Sen. Leahy: Support OPCW and CTBTO Funding
SOURCE : FCNL
Support Full U.S. Funding for the Comprehensive Test Ban Treaty Preparatory Commission and the Organization for the Prohibition of Chemical Weapons
April 20, 2009
Senator Patrick Leahy, Chairman
Subcommittee on State, Foreign Operations, and Related Programs
Committee on Appropriations
127 Dirksen Senate Office Building
Washington, DC 20510
RE: Funding of CTBTO and OPCW in FY 2009 Supplemental and FY 2010 Budget
Dear Senator Leahy:
We are writing you, the Chairman of the Foreign Operations Subcommittee, to ask your help in providing adequate funding in the FY 2009 supplemental appropriations bill and in the forthcoming FY 2010 appropriations bill for international organizations, specifically the Comprehensive Test Ban Treaty Preparatory Commission (CTBTO) and the Organization for the Prohibition of Chemical Weapons (OPCW).

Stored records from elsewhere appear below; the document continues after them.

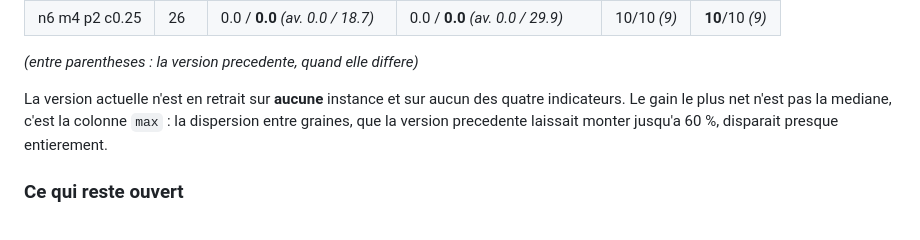
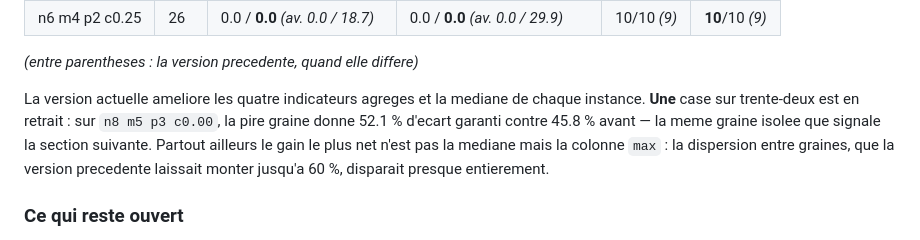
Before and after one commit to sisisoso2127-prog/hi, a Markdown page: README.md, the part around the change. Rendered like a GitHub page.

Commit message:
Correct an overstated claim in the A/B summary
The summary said the current version is behind on no instance and no
indicator. That holds for the four aggregate indicators and for every
instance median, but not cell by cell: on n8 m5 p3 c0.00 the worst seed
gives a 52.1% guaranteed gap against 45.8% before. One cell in
thirty-two. The table already carried both figures; the sentence above it
claimed more than the table showed.

Co-Authored-By: Claude Opus 5 <noreply@anthropic.com>
Claude-Session: https://claude.ai/code/session_01Vjg5TRRLVPeTRqTynoi5JN

```diff
--- a/README.md
+++ b/README.md
@@ -683,10 +683,13 @@ qui mesure la variance) :
 
 *(entre parentheses : la version precedente, quand elle differe)*
 
-La version actuelle n'est en retrait sur **aucune** instance et sur aucun des
-quatre indicateurs. Le gain le plus net n'est pas la mediane, c'est la
-colonne `max` : la dispersion entre graines, que la version precedente
-laissait monter jusqu'a 60 %, disparait presque entierement.
+La version actuelle ameliore les quatre indicateurs agreges et la mediane de
+chaque instance. **Une** case sur trente-deux est en retrait : sur
+`n8 m5 p3 c0.00`, la pire graine donne 52.1 % d'ecart garanti contre 45.8 %
+avant — la meme graine isolee que signale la section suivante. Partout
+ailleurs le gain le plus net n'est pas la mediane mais la colonne `max` : la
+dispersion entre graines, que la version precedente laissait monter jusqu'a
+60 %, disparait presque entierement.
 
 ### Ce qui reste ouvert
 
```
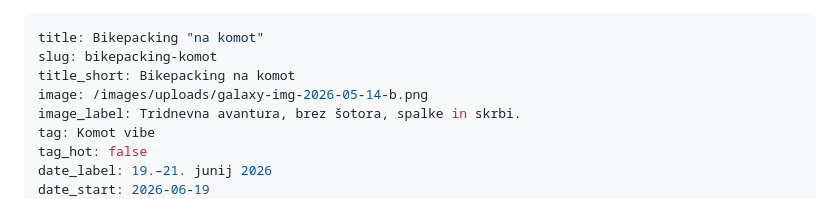
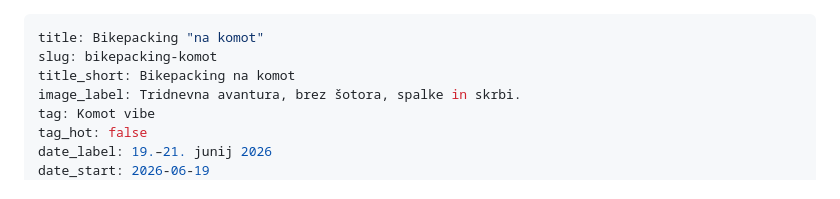
Before and after one commit to rokstrauss-art/galaxy-sport-website, a Markdown page: src/events/bikepacking-komot.md, the part around the change. GitHub-like rendering.

Commit message:
Update src/events/bikepacking-komot.md (via Pages CMS)

```diff
--- a/src/events/bikepacking-komot.md
+++ b/src/events/bikepacking-komot.md
@@ -2,7 +2,6 @@
 title: Bikepacking "na komot"
 slug: bikepacking-komot
 title_short: Bikepacking na komot
-image: /images/uploads/galaxy-img-2026-05-14-b.png
 image_label: Tridnevna avantura, brez šotora, spalke in skrbi.
 tag: Komot vibe
 tag_hot: false
```
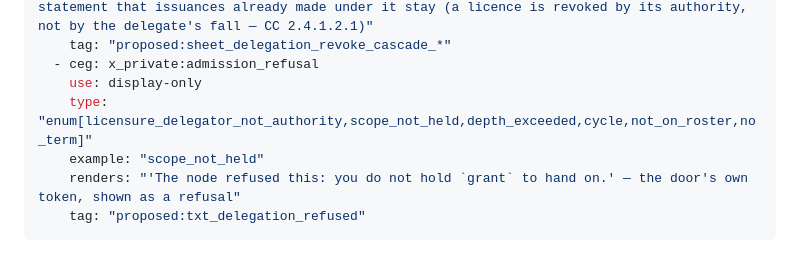
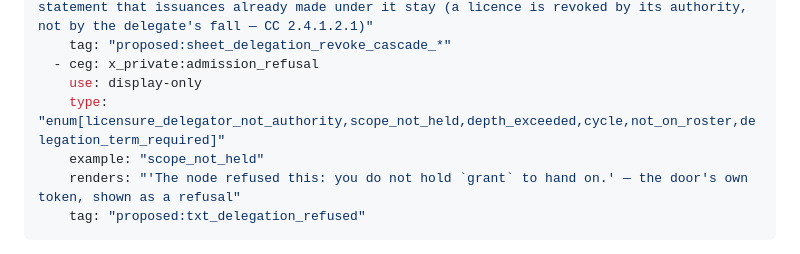
Before and after one commit to CIRISAI/CIRISRegistry, a Markdown page: FSD/CSD/CSD-124-authority-delegations.md, the part around the change. GitHub-like rendering.

```diff
--- a/FSD/CSD/CSD-124-authority-delegations.md
+++ b/FSD/CSD/CSD-124-authority-delegations.md
@@ -107,7 +107,7 @@ fields:
     tag: "proposed:sheet_delegation_revoke_cascade_*"
   - ceg: x_private:admission_refusal
     use: display-only
-    type: "enum[licensure_delegator_not_authority,scope_not_held,depth_exceeded,cycle,not_on_roster,no_term]"
+    type: "enum[licensure_delegator_not_authority,scope_not_held,depth_exceeded,cycle,not_on_roster,delegation_term_required]"
     example: "scope_not_held"
     renders: "'The node refused this: you do not hold `grant` to hand on.' — the door's own token, shown as a refusal"
     tag: "proposed:txt_delegation_refused"
```
Also changed, not shown: FSD/CSD/CSD-122-licensure.md (+1 -1 lines), FSD/FSD-005_ORG_AS_AFFILIATION.md (+11 -5 lines).
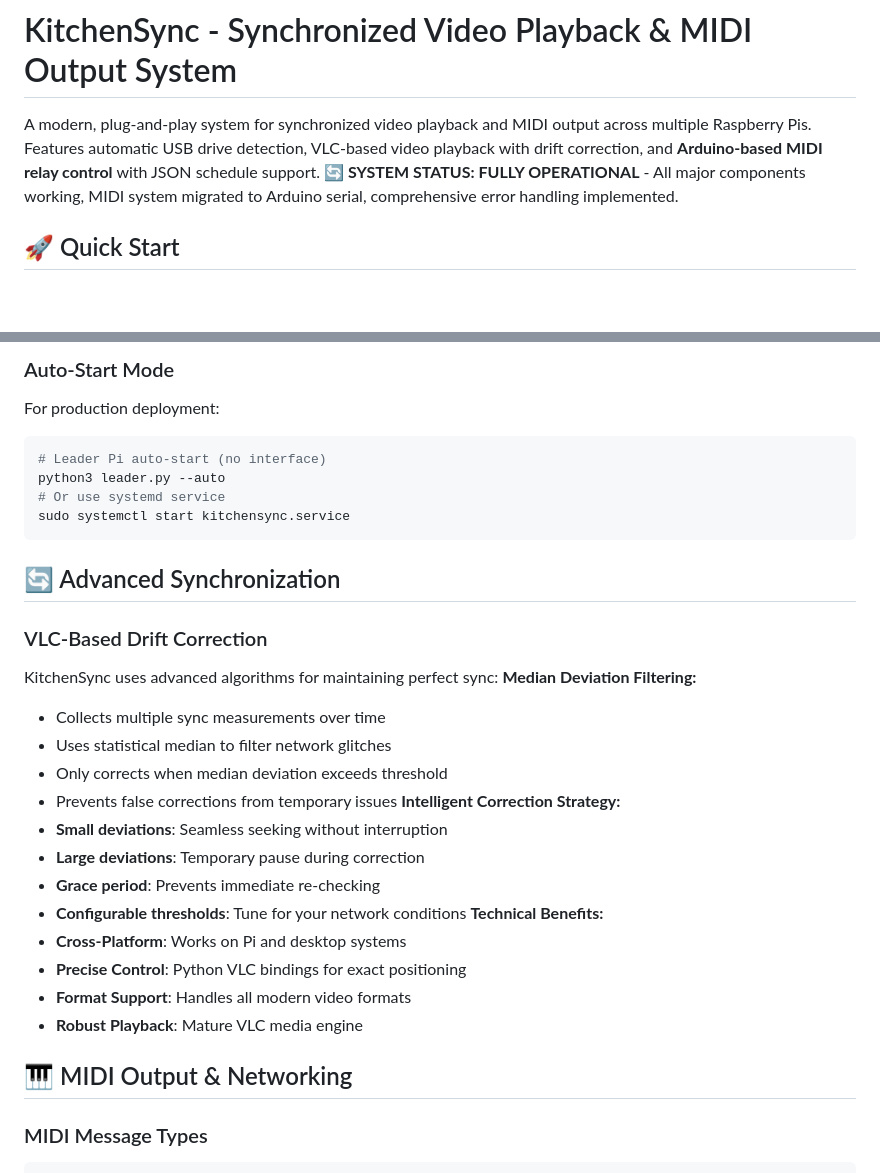
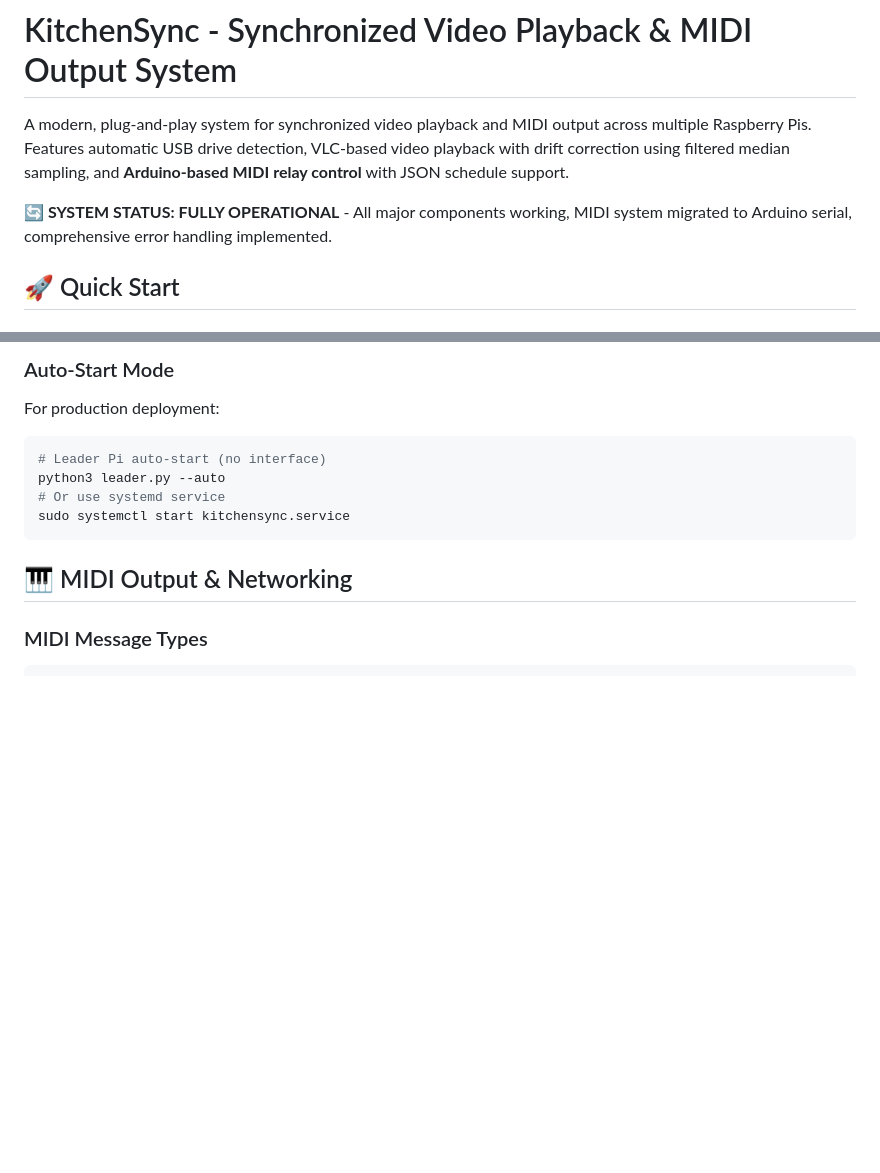
Before and after one commit to prismspecs/kitchenSync, a Markdown page: readme.md, 2 parts joined by grey strips. Rendered like a GitHub page; blank space fills up the shorter version.

Commit message:
cleaned up readme and plan

````diff
--- a/readme.md
+++ b/readme.md
@@ -1,5 +1,6 @@
 # KitchenSync - Synchronized Video Playback & MIDI Output System
-A modern, plug-and-play system for synchronized video playback and MIDI output across multiple Raspberry Pis. Features automatic USB drive detection, VLC-based video playback with drift correction, and **Arduino-based MIDI relay control** with JSON schedule support.
+A modern, plug-and-play system for synchronized video playback and MIDI output across multiple Raspberry Pis. Features automatic USB drive detection, VLC-based video playback with drift correction using filtered median sampling, and **Arduino-based MIDI relay control** with JSON schedule support.
+
 **🔄 SYSTEM STATUS: FULLY OPERATIONAL** - All major components working, MIDI system migrated to Arduino serial, comprehensive error handling implemented.
 ## 🚀 Quick Start
 ### 1. Install on All Pis (Identical Setup)
@@ -315,24 +316,7 @@ python3 leader.py --auto
 # Or use systemd service
 sudo systemctl start kitchensync.service
 ```
-## 🔄 Advanced Synchronization
-### VLC-Based Drift Correction
-KitchenSync uses advanced algorithms for maintaining perfect sync:
-**Median Deviation Filtering:**
-- Collects multiple sync measurements over time
-- Uses statistical median to filter network glitches
-- Only corrects when median deviation exceeds threshold
-- Prevents false corrections from temporary issues
-**Intelligent Correction Strategy:**
-- **Small deviations**: Seamless seeking without interruption
-- **Large deviations**: Temporary pause during correction
-- **Grace period**: Prevents immediate re-checking
-- **Configurable thresholds**: Tune for your network conditions
-**Technical Benefits:**
-- **Cross-Platform**: Works on Pi and desktop systems
-- **Precise Control**: Python VLC bindings for exact positioning
-- **Format Support**: Handles all modern video formats
-- **Robust Playback**: Mature VLC media engine
+
 ## 🎹 MIDI Output & Networking
 ### MIDI Message Types
 ```json
````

These two important multilateral organizations, along with others, have suffered in recent years with both late and non-payments of annual assessments and voluntary contributions from the Department of State. The OPCW, with an annual budget of about $100 million (of which 20% is funded by the United States), has received its U.S. contribution only in the final month – December – of its fiscal year. The 2009 U.S. assessment of €13,911,948 (about $18,487,927) has yet to be paid to the OPCW although it was due in January. We are told that without additional funding from Congress for FY 2009, it will once again have to wait until the FY 2010 cycle for payment in December. In the case of the CTBTO, on February 26, 2009 the United States paid $20.5 million to cover all of its outstanding arrears. However, the U.S. still owes $24 million for its 2009 assessment and its 2010 assessment of approximately $24 million will soon come due. In the absence of a substantial U.S. contribution totaling $45 million to the CTBTO through the supplemental appropriation request now before Congress and/or the FY 2010 foreign operations appropriations bill, the continued build up and maintenance of the International Monitoring System and other elements of the verification regime would be adversely affected. The United States pays 22% of the CTBO’s budget, which will be $113 million in 2009.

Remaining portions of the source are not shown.